Provided data START
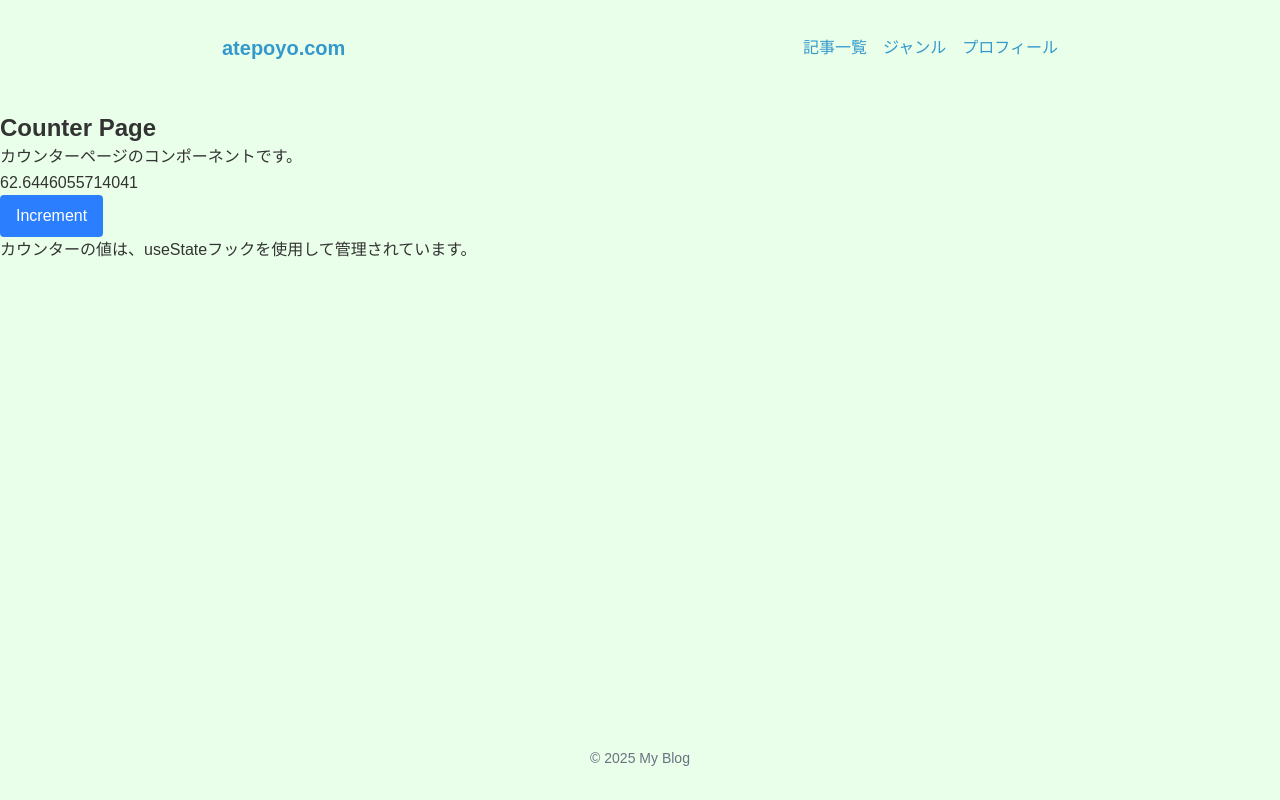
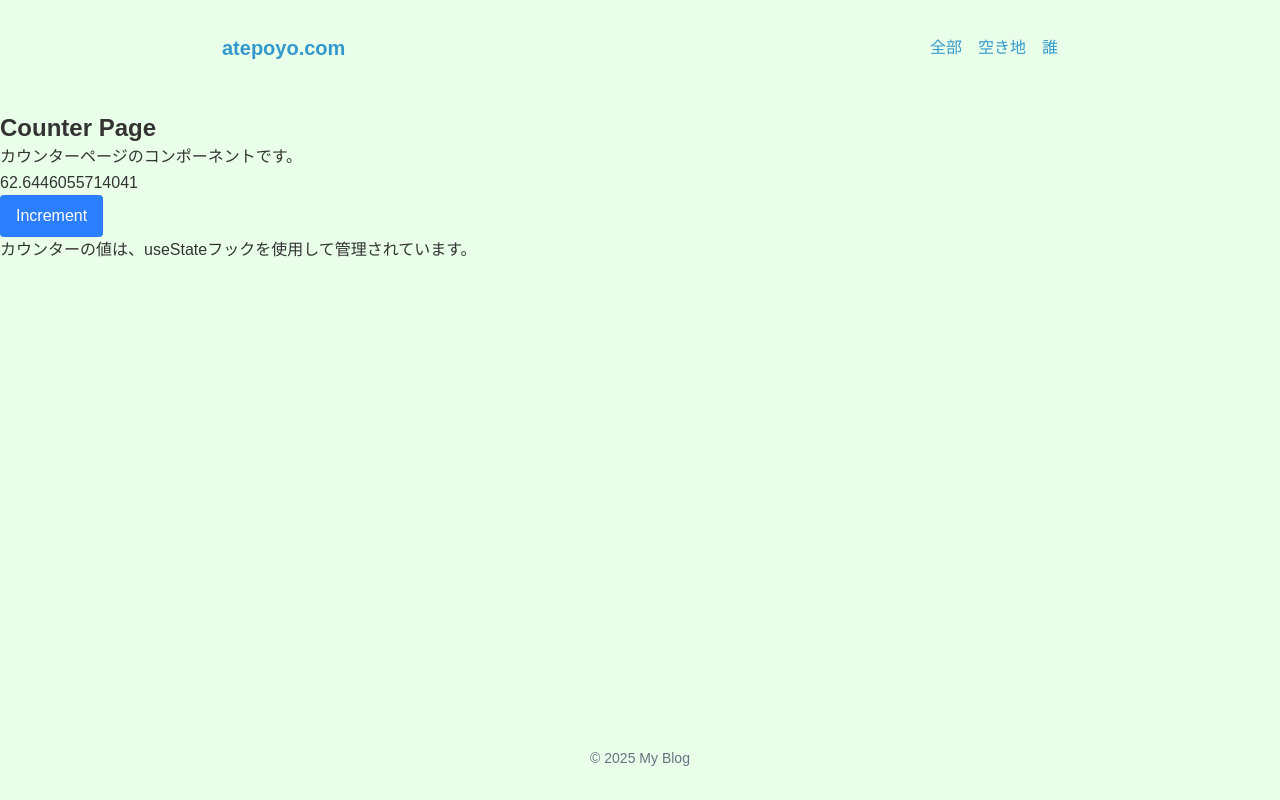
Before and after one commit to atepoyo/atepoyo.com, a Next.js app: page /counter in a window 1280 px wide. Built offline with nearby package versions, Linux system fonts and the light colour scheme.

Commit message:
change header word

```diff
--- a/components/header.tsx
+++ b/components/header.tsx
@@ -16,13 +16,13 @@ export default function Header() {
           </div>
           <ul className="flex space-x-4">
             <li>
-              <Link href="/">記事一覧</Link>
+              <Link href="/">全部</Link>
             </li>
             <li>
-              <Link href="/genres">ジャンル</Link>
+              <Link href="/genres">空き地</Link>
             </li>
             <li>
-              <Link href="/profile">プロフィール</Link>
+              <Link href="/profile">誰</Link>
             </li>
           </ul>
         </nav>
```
Provided data END
_What you are asked to do:_ All the records need to be printed again exactly as written, though without their pictures.

_Result:_
Before and after one commit to atepoyo/atepoyo.com, a Next.js app: page /counter in a window 1280 px wide. Built offline with nearby package versions, Linux system fonts and the light colour scheme.

Commit message:
change header word

```diff
--- a/components/header.tsx
+++ b/components/header.tsx
@@ -16,13 +16,13 @@ export default function Header() {
           </div>
           <ul className="flex space-x-4">
             <li>
-              <Link href="/">記事一覧</Link>
+              <Link href="/">全部</Link>
             </li>
             <li>
-              <Link href="/genres">ジャンル</Link>
+              <Link href="/genres">空き地</Link>
             </li>
             <li>
-              <Link href="/profile">プロフィール</Link>
+              <Link href="/profile">誰</Link>
             </li>
           </ul>
         </nav>
```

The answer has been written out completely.